Monthly Archives: May 2016

  • 5 Tips for Safe Boating

    This is Day Six of National Safe Boating Week here in the USA, when the National Safe Boating Council highlights ways to stay safe on the water. Whether you're venturing out on the high seas or sticking close to shore, a few simple steps can help you get home in one safe piece.

    Everything shipshape? Before you leave the dock, check over your boat to make sure everything is working properly. The US Coast Guard Auxiliary has a safety checklist you can print out and keep handy.

    Wear it! As everyone should know, a boat is required by law to carry a personal flotation device for each passenger; PFD laws vary from state to state, many requiring a life jacket to be worn by children age 12 and under (age 6 and under in Florida). The Safe Boating Council recommends that all boaters, regardless of age, wear a life vest while boating. A properly fitting life jacket can make the difference between life and death. There are PFDs for all ages and sizes, even infants and pets.

    Make a plan. It's always a good idea to tell someone where you're going and when to expect you back when you take the boat out. For longer boat trips, make a float plan. Unlike a flight plan, a float plan isn't filed with any government agency. The float plan from the US Coast Guard Auxiliary is a form where you can list your passengers, your itinerary, emergency supplies on board, contact information, and more. Even if you don't make such a formal plan, do make sure someone on land knows your plans. And be sure to check in if those plans change.

    Be prepared. Does your boat carry an emergency kit? Three blasts of a horn or whistle is the universal distress signal. Some boaters carry an emergency SOS flag for day use. For short trips on inland lakes, a charged cell phone with emergency contact numbers programmed into it is enough; just make sure you've got a way to charge it up if the battery gets low.

    Boat sober. Operating a boat under the influence of alcohol or drugs is both illegal and unwise. Alcohol slows reaction time and lowers inhibitions, increasing the likelihood of accidents, and if you're caught operating a boat while intoxicated, you face heavy legal penalties. Don't drive drunk, and don't let a drunk friend take the helm.

    Here's to a fun, safe boating season!

  • The Good Kind of Trolling

    When trying to sneak up on the fish in your favorite spot, your regular boat motor might be just too much. A well-chosen electric trolling motor can give you the edge needed to catch your limit with relative ease, but where to begin?

    The power of trolling motors is expressed in pounds of thrust, not horsepower. How much thrust do you need? That depends on the length and weight of your boat. The chart below gives an idea of the minimum thrust requirements for boats of different sizes. You might want a more power than the minimum, of course.

    Chart: fishing-tips-bait-tackle.com Chart: fishing-tips-bait-tackle.com

    What about shaft length? We've seen recommendations in the neighborhood of 20 to 24 inches below your boat's waterline, so that's a good place to start. Some boaters calculate shaft length based on the distance between the transom or bow and the waterline. A longer shaft is better in rough, choppy water because it keeps the propeller below the water when the boat bounces on the waves.

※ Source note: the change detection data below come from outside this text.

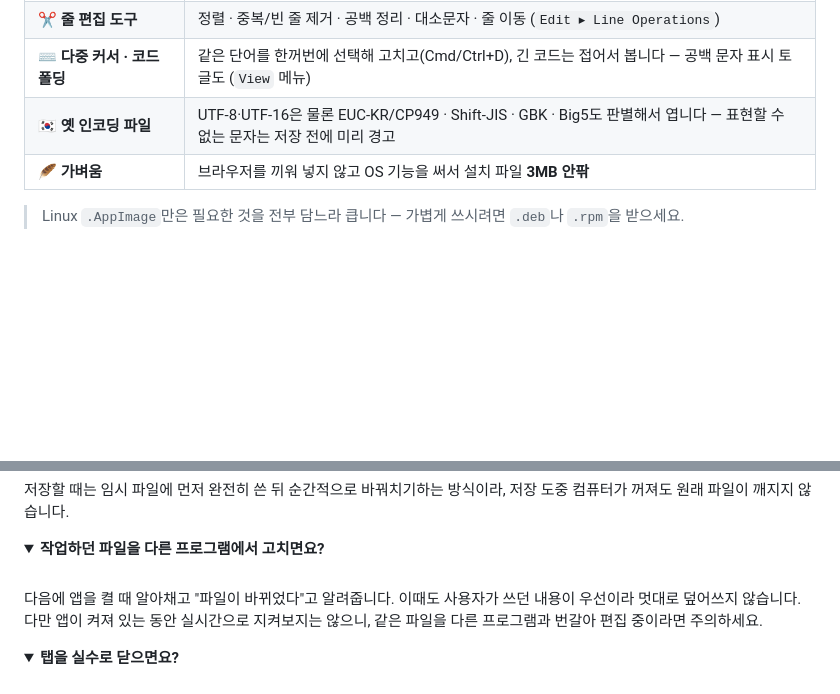
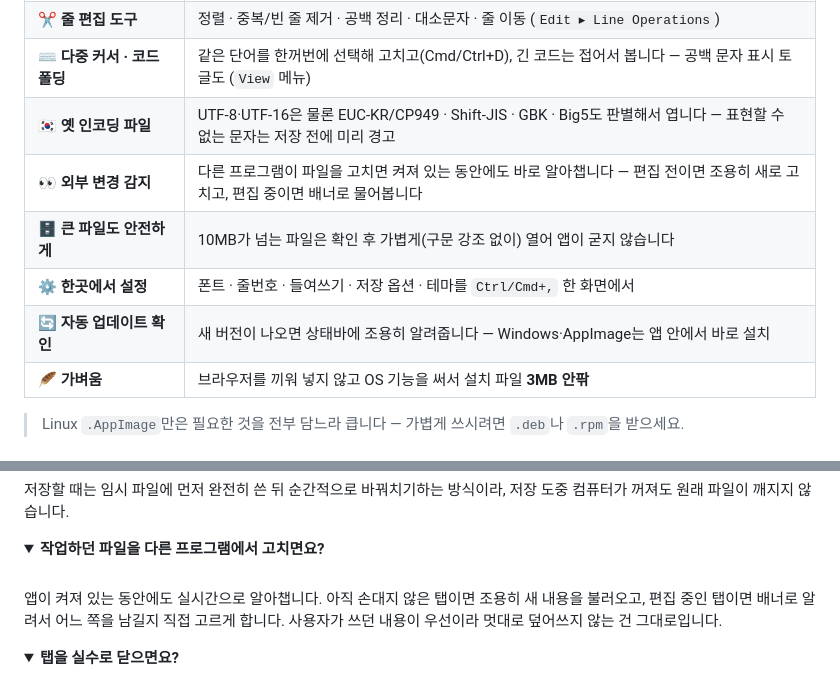
Before and after one commit to ilphs/UniNotepad, a Markdown page: README.md, 2 parts joined by grey strips. GitHub-like rendering; folded sections open; blank space fills up the shorter version.

Commit message:
[Docs] 외부 변경 감시·대용량 가드·설정·업데이터를 README/CLAUDE.md에 반영
Co-Authored-By: Claude Fable 5 <noreply@anthropic.com>

```diff
--- a/README.md
+++ b/README.md
@@ -44,6 +44,10 @@ UniNotepad에서는 그런 일이 생기지 않습니다. 열어둔 탭은 **저
 | ✂️ **줄 편집 도구** | 정렬 · 중복/빈 줄 제거 · 공백 정리 · 대소문자 · 줄 이동 (`Edit ▸ Line Operations`) |
 | ⌨️ **다중 커서 · 코드 폴딩** | 같은 단어를 한꺼번에 선택해 고치고(Cmd/Ctrl+D), 긴 코드는 접어서 봅니다 — 공백 문자 표시 토글도 (`View` 메뉴) |
 | 🇰🇷 **옛 인코딩 파일** | UTF-8·UTF-16은 물론 EUC-KR/CP949 · Shift-JIS · GBK · Big5도 판별해서 엽니다 — 표현할 수 없는 문자는 저장 전에 미리 경고 |
+| 👀 **외부 변경 감지** | 다른 프로그램이 파일을 고치면 켜져 있는 동안에도 바로 알아챕니다 — 편집 전이면 조용히 새로 고치고, 편집 중이면 배너로 물어봅니다 |
+| 🗄️ **큰 파일도 안전하게** | 10MB가 넘는 파일은 확인 후 가볍게(구문 강조 없이) 열어 앱이 굳지 않습니다 |
+| ⚙️ **한곳에서 설정** | 폰트 · 줄번호 · 들여쓰기 · 저장 옵션 · 테마를 `Ctrl/Cmd+,` 한 화면에서 |
+| 🔄 **자동 업데이트 확인** | 새 버전이 나오면 상태바에 조용히 알려줍니다 — Windows·AppImage는 앱 안에서 바로 설치 |
 | 🪶 **가벼움** | 브라우저를 끼워 넣지 않고 OS 기능을 써서 설치 파일 **3MB 안팎** |
 
 > Linux `.AppImage`만은 필요한 것을 전부 담느라 큽니다 — 가볍게 쓰시려면 `.deb`나 `.rpm`을 받으세요.
@@ -165,9 +169,9 @@ xattr -cr /Applications/UniNotepad.app
 
 <br>
 
-다음에 앱을 켤 때 알아채고 "파일이 바뀌었다"고 알려줍니다. 이때도 사용자가 쓰던
-내용이 우선이라 멋대로 덮어쓰지 않습니다. 다만 앱이 켜져 있는 동안 실시간으로
-지켜보지는 않으니, 같은 파일을 다른 프로그램과 번갈아 편집 중이라면 주의하세요.
+앱이 켜져 있는 동안에도 실시간으로 알아챕니다. 아직 손대지 않은 탭이면 조용히
+새 내용을 불러오고, 편집 중인 탭이면 배너로 알려서 어느 쪽을 남길지 직접 고르게
+합니다. 사용자가 쓰던 내용이 우선이라 멋대로 덮어쓰지 않는 건 그대로입니다.
 
 </details>
 
```
Also changed, not shown: CLAUDE.md (+6 -3 lines).
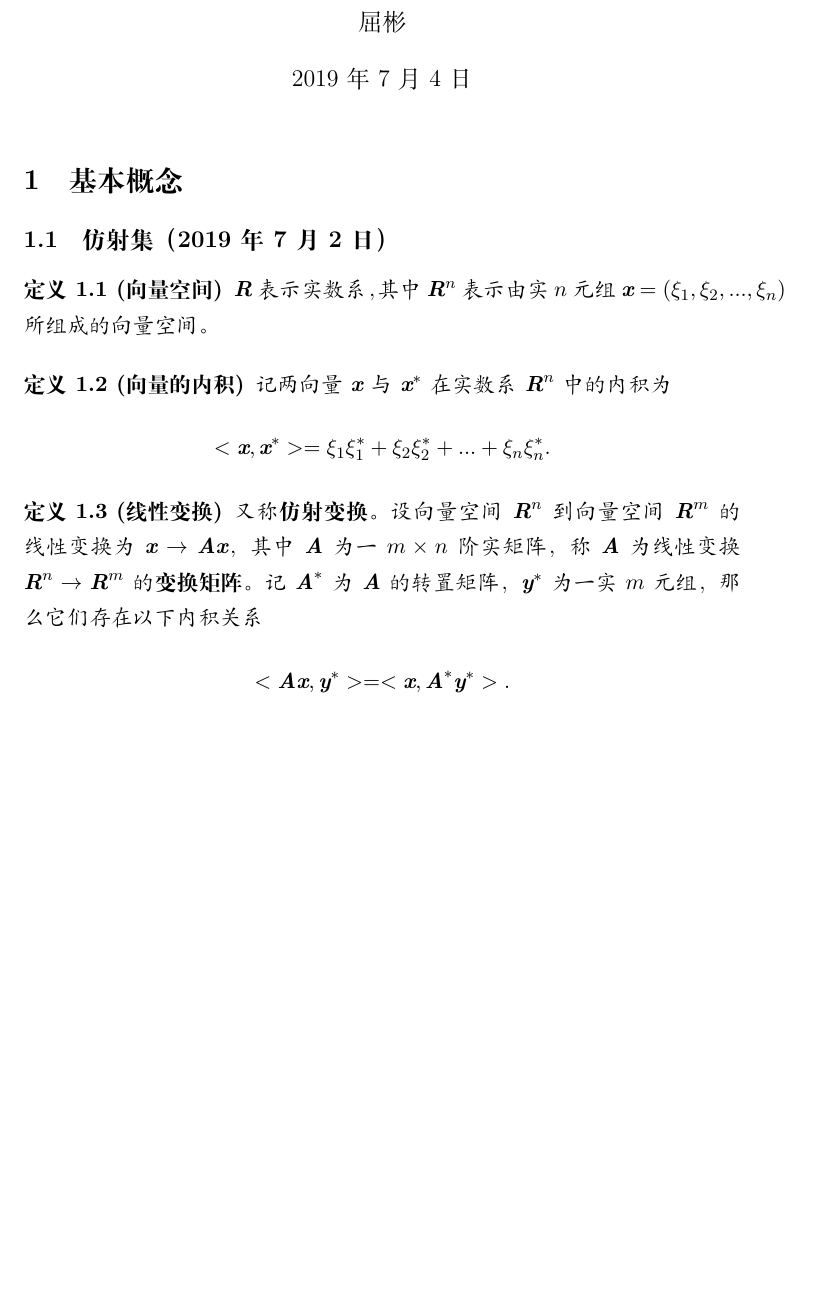
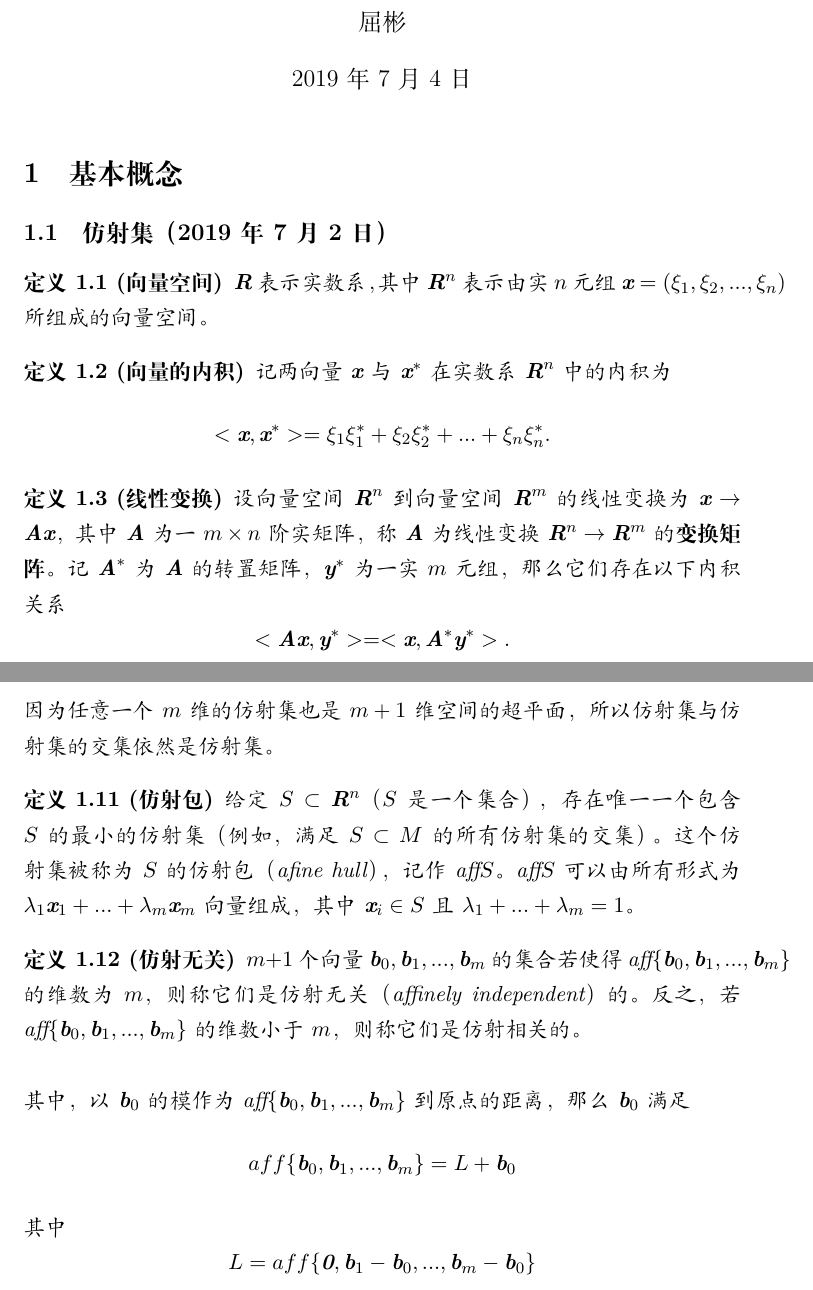
Before and after one commit to LPP2016/BookNote, a LaTeX document (读《凸分析》--R.T.洛克菲勒/main.tex): part of page 1 of 5 before the commit and two parts of pages 1 and 5 of 6 after it, the two joined at a grey line, cut so that both start at the same text, the shorter picture padded with empty space. Compiled offline with XeLaTeX.

Commit message:
看《凸分析》到仿射变换的定义

```diff
--- a/读《凸分析》--R.T.洛克菲勒/main.tex
+++ b/读《凸分析》--R.T.洛克菲勒/main.tex
@@ -40,7 +40,7 @@ citecolor=blue]{hyperref}
 				$$<\textbf{\textit{x}},\textbf{\textit{x}}^{*}>=\xi_{1}\xi_{1}^{*}+\xi_{2}\xi_{2}^{*}+...+\xi_{n}\xi_{n}^{*}.$$
 			\end{definition}
 			\begin{definition}[线性变换]
-				又称\textbf{仿射变换}。设向量空间$\textbf{R}^{n}$到向量空间$\textbf{R}^{m}$的线性变换为$\textbf{\textit{x}} \rightarrow \textbf{\textit{A}} \textbf{\textit{x}}$，其中$\textbf{\textit{A}}$为一$m\times n$阶实矩阵，称$\textbf{\textit{A}}$为线性变换$\textbf{R}^{n} \rightarrow \textbf{R}^{m}$的\textbf{变换矩阵}。记$\textbf{\textit{A}}^{*}$为$\textbf{\textit{A}}$的转置矩阵，$\textbf{\textit{y}}^{*}$为一实$m$元组，那么它们存在以下内积关系
+				设向量空间$\textbf{R}^{n}$到向量空间$\textbf{R}^{m}$的线性变换为$\textbf{\textit{x}} \rightarrow \textbf{\textit{A}} \textbf{\textit{x}}$，其中$\textbf{\textit{A}}$为一$m\times n$阶实矩阵，称$\textbf{\textit{A}}$为线性变换$\textbf{R}^{n} \rightarrow \textbf{R}^{m}$的\textbf{变换矩阵}。记$\textbf{\textit{A}}^{*}$为$\textbf{\textit{A}}$的转置矩阵，$\textbf{\textit{y}}^{*}$为一实$m$元组，那么它们存在以下内积关系
 				$$<\textbf{\textit{A}}\textbf{\textit{x}}, \textbf{\textit{y}}^{*}> = <\textbf{\textit{x}}, \textbf{\textit{A}}^{*} \textbf{\textit{y}}^{*}>.$$
 			\end{definition}
 			\begin{definition}[直线]
@@ -144,5 +145,16 @@ citecolor=blue]{hyperref}
 				其中，$\textbf{b}_{i}$为$\textbf{B}$的第$i$个行（向量），$\beta_{i}$为$\textbf{b}$的第$i$个分量，而根据定理\ref{the:3}
 				$$H_{i}=\{\textbf{x}|<\textbf{x},\textbf{b}_{i}>=\beta_{i}\}$$
 				表示第$i$个超平面，则
-				$$M=\bigcap_{i=1}^{m}H_{i}.$$
+				$$M=\bigcap_{i=1}^{m}H_{i}$$
+				因为任意一个$m$维的仿射集也是$m+1$维空间的超平面，所以仿射集与仿射集的交集依然是仿射集。
 			\end{inference}
+			\begin{definition}[仿射包]
+				给定$S \subset \textbf{R}^{n}$（$S$是一个集合），存在唯一一个包含$S$的最小的仿射集（例如，满足$S \subset M$的所有仿射集的交集）。这个仿射集被称为$S$的仿射包（afine hull），记作aff$S$。aff$S$可以由所有形式为$\lambda_{1}\textbf{x}_{1}+...+\lambda_{m}\textbf{x}_{m}$向量组成，其中$\textbf{x}_{i} \in S$且$\lambda_{1}+...+\lambda_{m}=1$。
+			\end{definition}
+			\begin{definition}[仿射无关]
+				$m+1$个向量$\textbf{b}_{0},\textbf{b}_{1},...,\textbf{b}_{m}$的集合若使得aff$\{\textbf{b}_{0},\textbf{b}_{1},...,\textbf{b}_{m}\}$的维数为$m$，则称它们是仿射无关（affinely independent）的。反之，若aff$\{\textbf{b}_{0},\textbf{b}_{1},...,\textbf{b}_{m}\}$的维数小于$m$，则称它们是仿射相关的。\\
+				\\
+				其中，以$\textbf{b}_{0}$的模作为aff$\{\textbf{b}_{0},\textbf{b}_{1},...,\textbf{b}_{m}\}$到原点的距离，那么$\textbf{b}_{0}$满足
+				$$aff\{\textbf{b}_{0},\textbf{b}_{1},...,\textbf{b}_{m}\}=L+\textbf{b}_{0}$$
+				其中
+				$$L=aff\{\textbf{0},\textbf{b}_{1}-\textbf{b}_{0},...,\textbf{b}_{m}-\textbf{b}_{0}\}$$
```
Also changed, not shown: 读《凸分析》--R.T.洛克菲勒/main.pdf, 读《凸分析》--R.T.洛克菲勒/main.tex (16 more changed lines), 3 other files.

    Obviously, salt water is, well, salty, and salt is corrosive. If you're a blue-water fisherman, choose a trolling motor designed for use in salt water. Such trolling motors are better sealed against water than ordinary motors. Look for props and mounts made to withstand salt water, too.

    Because it's clean and quiet, electric propulsion is one of the most attractive features of trolling motors. Without noise or fumes, you can glide along silent as a fish - but only if you have adequate battery power. The higher powered the motor, the more power it draws. A 12-volt motor runs on a single battery, but more powerful motors need two or more. A trolling motor strong enough to power a pontoon boat or a biggish sailing craft will probably require three 12-volt marine batteries. Multiple batteries take special wiring configurations, so read your manual carefully.

    Bow or stern mount? Where you mount your motor depends on where you hang out in the boat. A transom mount doesn't make much sense if you fish from the bow, and vice versa. If you add a remote control, though, you can control your trolling motor no matter if you're fore or aft.

    Once you've selected your motor, you can also choose extras like foot-pedal controls, chargers, adjustable mounts, and tie-downs. Find trolling motors and accessories for less at Great Lakes Skipper!